In many African households, eating spicy is the standard. At Sista Tweet, we understand this may not be everybody’s standard so we’ve decided to give you some quick tips on surviving a chili attack.
The heat is on!
You have been invited to an African household, the cook forgot that spicy isn’t your thing. You only know salt and pepper. When you take your first bite, there’s a fire in your mouth. Someone please call 911. But you don’t. You know your Spicy Food Etiquette.
So concretely, what are you supposed to do?
Forget all about water and scream for your mammal’s milk like a desperate veal: Milk (or cream) is so far the best natural cure to quench a fire caused by eating a spicy meal.

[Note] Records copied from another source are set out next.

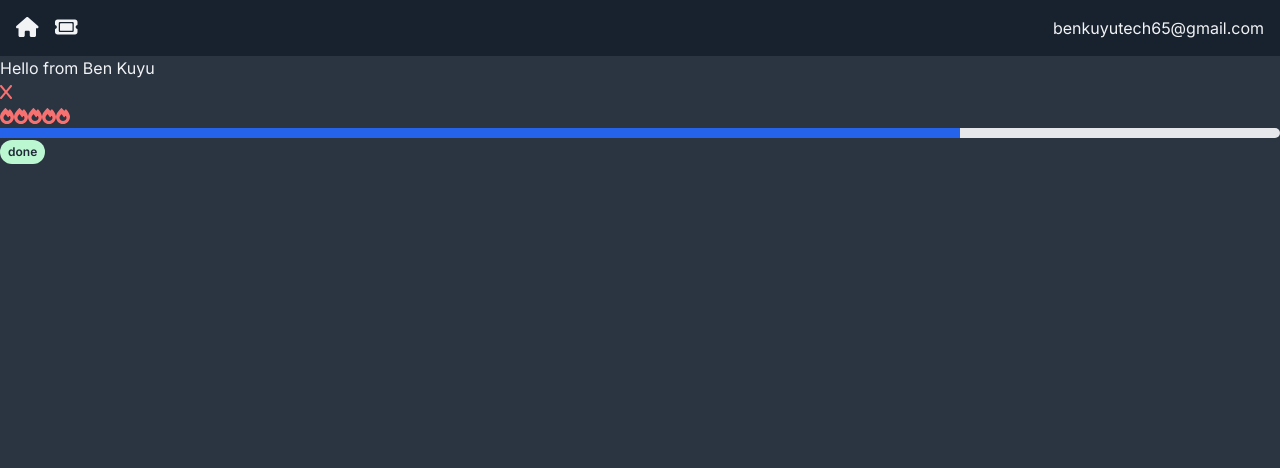
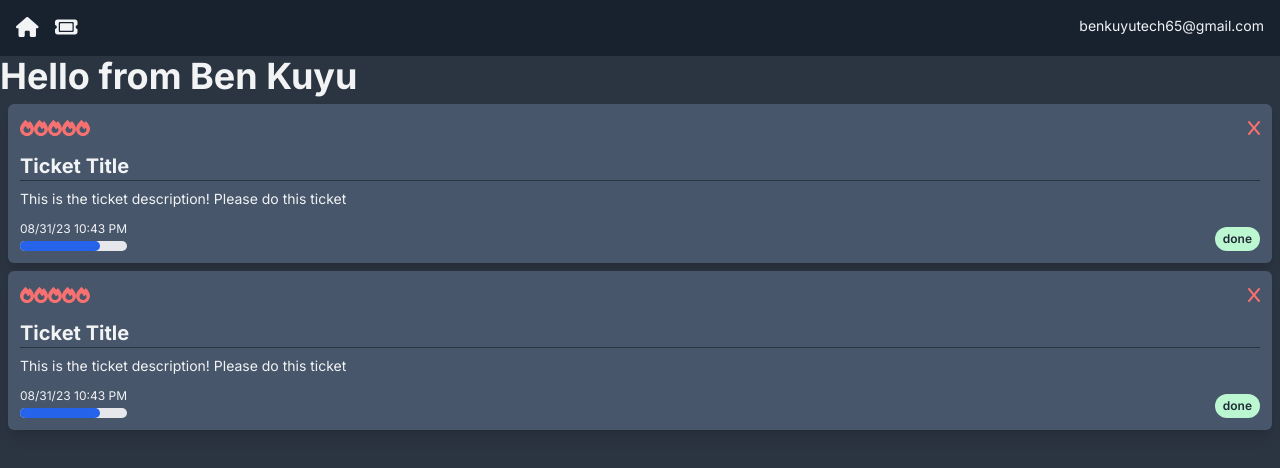
Before and after one commit to Benk513/ticketing-app, a Next.js app: page / in a window 1280 px wide. Shown: the top 468 px of the page. Built offline with nearby package versions, Linux system fonts and the light colour scheme.

Commit message:
fixing the layout in the ticketcard page

```diff
--- a/app/(components)/ProgressDisplay.jsx
+++ b/app/(components)/ProgressDisplay.jsx
@@ -3,7 +3,7 @@
 const ProgressDisplay = () => {
   return (
       <div className=" w-full h-2.5 bg-gray-200 rounded-full">
-          <div  className=" w-75 h-2.5 bg-blue-600" style={{width:"75%"}}></div>
+          <div  className=" w-75 h-2.5 bg-blue-600 rounded-full" style={{width:"75%"}}></div>
       </div>
   )
 }
--- a/app/(components)/TicketCard.jsx
+++ b/app/(components)/TicketCard.jsx
@@ -3,17 +3,46 @@
 import PriorityDisplay from './PriorityDisplay'
 import ProgressDisplay from './ProgressDisplay'
 import StatusDisplay from './StatusDisplay'
+import { Mali } from 'next/font/google'
 
 const TicketCard = () => {
     return (
-        <div>
+        <div className ="flex flex-col bg-card hover:bg-card-hover rounded-md shadow-lg p-3 m-2">
+
+            <div className="flex mb-3">
+                <PriorityDisplay />
+                <div className="ml-auto">
             <DeleteBlock />
-            <PriorityDisplay />
+
+                </div>
+            </div>
+            <h4>Ticket Title</h4>
+            <hr className="h-px border-0 bg-page mb-2" />
+            <p className="whitespace-pre-wrap">This is the ticket description! Please do this ticket</p>
+            <div className="flex-grow"></div>
+            <div className="flex mt-2">
+                <div className="flex flex-col">
+                    <p className="text-xs my-1">08/31/23 10:43 PM</p>
+
             <ProgressDisplay />
+                </div>
+                <div className="ml-auto flex items-end">
+
             <StatusDisplay/>
+                </div>
+
+            </div>
+
+
         </div>
 
   )
 }
 
 export default TicketCard
+
+
+// rediger cv, lettre de motivcation, prise de parole en pb, comment bien se vetir,
+// importance de bien se vetir, pourquoi il faut se vetir, rediger son memoire, rediger un Mail
+// rediger des rapports, formations word avancés, formation excels avancés, formation powerBi,
+//     formation sage, complet en francais, comment choisir ses chemises, comment bien se tenir, mauvaises positions pour le dos, exercise pour rectifier sa posture, comment avoir une belle peau eclatante, formule naturelle pour belle peau, carotte, gommage, riz, huilles essentielles, astuces decorations, recettes alimentaires, bricolage panneaux solaires, calcul charge batterie domestique, comment cree son jardin a la maison , importance de bien se vetir , bienfaits de la lecture , formation pastisserie , formation comptabilité ,formation economie , formation entrepreneuriat
--- a/app/globals.css
+++ b/app/globals.css
@@ -1,6 +1,31 @@
 @tailwind base;
 @tailwind components;
 @tailwind utilities;
+
+
+@layer base{
+  h1,h2,h3,h4{
+    @apply font-bold;
+  }
+  h1{
+    @apply text-4xl;
+  }
+  h2{
+    @apply text-3xl;
+    }
+    h3{
+      @apply text-2xl;
+      }
+      h4{
+        @apply text-xl;
+        }
+        p{
+          @apply text-sm text-default-text;
+          }
+
+
+}
+
 
 @layer components{
   .icon{
--- a/app/page.js
+++ b/app/page.js
@@ -6,6 +6,7 @@
     <>
     <h1>Hello from Ben Kuyu</h1>
     <TicketCard/>
+    <TicketCard/>
 
     </>
 
```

To explain briefly, it is capsaicin, the active ingredient in chilli pepper that makes your taste buds go on fire when you chomp on chilli. Capsaicin doesn’t dissolve in water so drinking it won’t do anything to relieve the pain. On the other hand, milk contains a substance called casein, which quickly washes away capsaicin.
Capsaicin also dissolves in vegetable oils. So, if there is no milk around, your second best bet would be to rush to the kitchen and gulp some of your host’s cooking oil until your belly is big like there is a watermelon sitting in your shirt. And after you have survived the chilli assault, get ready to be seized by a cholesterol attack! I am just joking. Whether milk or vegetable oil is your savior that day, you don’t need to consume a whole lot of it. A few tablespoons should do and each should be left in your mouth for at least 30 seconds for the chemistry to be effective quickly.
If all else fails, time heals it all
If you can’t find any of these, stop stressing like a prepubescent girl and eat some carb to occupy your mouth. Or just wait for the five worst minutes of your life to pass until you’re free again.
You are welcome.